Edmonton

Alberta looks for 'outside the box' solutions to battle opioid crisis

Alberta is closely watching a pilot program in B.C. as a possible next step to battle the opioid crisis, says Elaine Hyshka, co-chair of Alberta's opioid emergency response commission.

The province needs to try new initiatives, says the co-chair of Alberta's opioid emergency response commission

An fentanyl warning posted in downtown Vancouver in April 2017. (Jonathan Hayward/Canadian Press)

Alberta is closely watching a pilot program in B.C. as a possible next step to battle the opioid crisis, says Elaine Hyshka, co-chair of Alberta's opioid emergency response commission.

Under the B.C. program, people with opioid addictions are provided with pharmaceutical alternatives, with the intent of reducing their reliance on the "highly toxic illegal drugs that are in circulation" on the streets, said Hyshka, an assistant professor at the University of Alberta's school of public health.

Health services are also provided to people in the program, she said.

Alberta is "watching closely how that proceeds" and will consider the potential for a similar program to try to reduce the death rate in the province, Hyshka said.

Two people die every day in Alberta from opioid overdoses, she said.

"To really make a dent in the death toll we need to continue the work we're doing, but also to try new initiatives," Hyshka said Wednesday.

A report released by Health Canada this week shows that on average 11 Canadians die each day from opioid overdoses, and most of those deaths are linked to fentanyl.

Alberta and B.C. are the worst hit provinces in the country, the report said.

Is regulating drugs the answer?

Regulating illegal drugs, rather than keeping them underground, is part of the solution, said Marliss Taylor, director for the Edmonton harm-reduction program Street Works.

"Regulation would make more sense to me than us trying to stop people, or throw them into jail, or drive people deeper into the shadows," Taylor said.

Most of the deaths in Alberta are linked to fentanyl, Hyshka said. Because demand is high, plenty of fentanyl is being sold on the streets.

Hyshka said black markets in other provinces are increasingly being saturated by fentanyl.

"So I don't think it's unrealistic to expect that other provinces will continue to see growing death rates, and that they will eventually be as hard hit as we have been," Hyshka said.

The main message to take from the latest national statistics is that more needs to be done, she said.

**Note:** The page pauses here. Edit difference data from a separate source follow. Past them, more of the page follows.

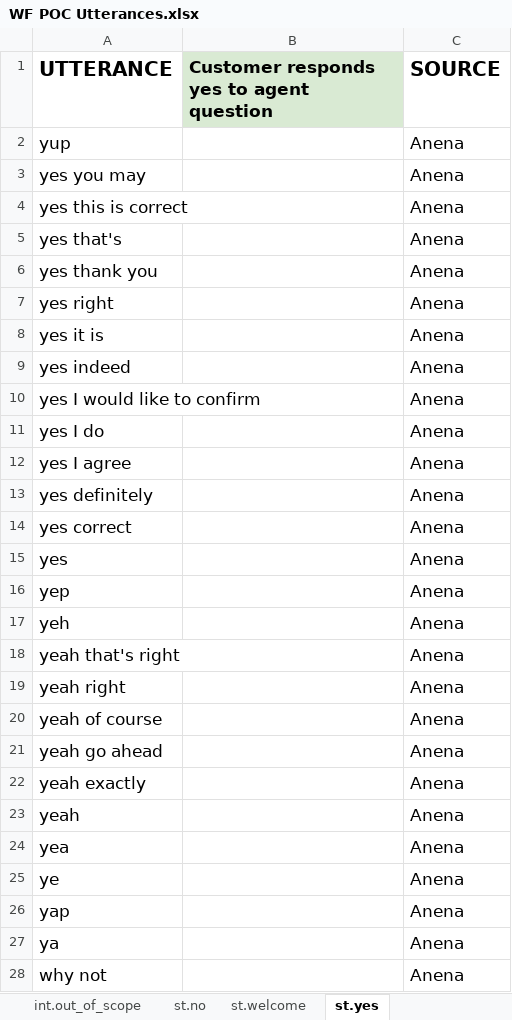
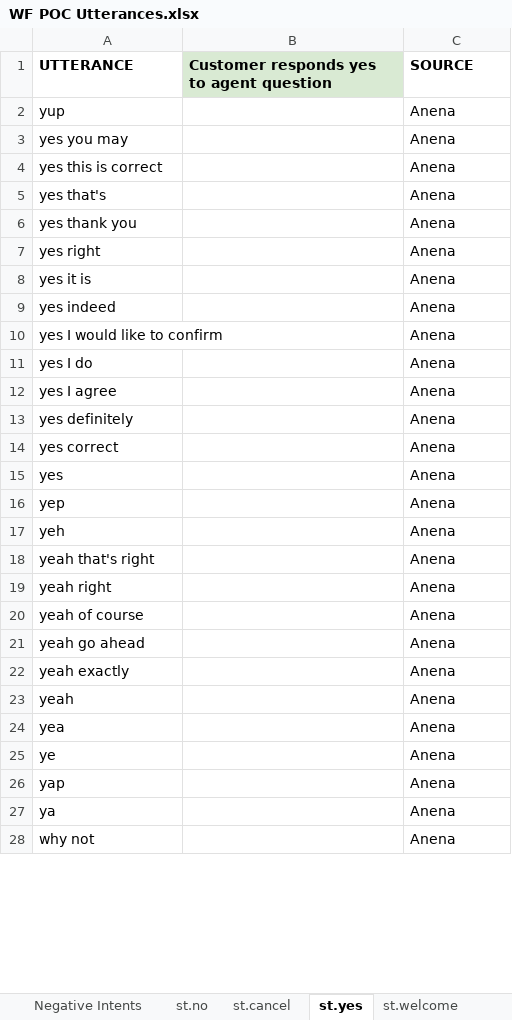
Before and after one commit to mbarn003/POC-Dara, an Excel workbook: WF POC Utterances.xlsx, sheet st.yes, drawn as a sheet; only a part is shown; values as stored, in another font and other column widths than the file's, no borders; charts and pictures not drawn; the diff covers the shown part only; the diff names each change by its address in the sheet, - before the commit and + after, or states it on an @@ line.

```diff
--- a/WF POC Utterances.xlsx (sheet st.yes)
+++ b/WF POC Utterances.xlsx (sheet st.yes)
+sheet tab: Negative Intents
+sheet tab: st.cancel
@@ sheet tab order changed: Negative Intents | st.no | st.cancel | st.yes | st.welcome @@
@@ A1:C1 text size: smaller @@
@@ A2:A28 text size: smaller @@
@@ C2:C28 text size: smaller @@
```
Also changed, not shown: cell formats elsewhere in this sheet, sheet ent.TestingData, sheet int.TestingData, sheet int.account_balance, sheet int.out_of_scope, sheet Dialog pay_credit_card, sheet Dialog lost_card, 8 more sheets, other sheet tabs, charts or pictures.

"The progress we are making is promising," Hyshka said. "We need to do more, obviously, to bring down the death rate as the numbers continue to grow."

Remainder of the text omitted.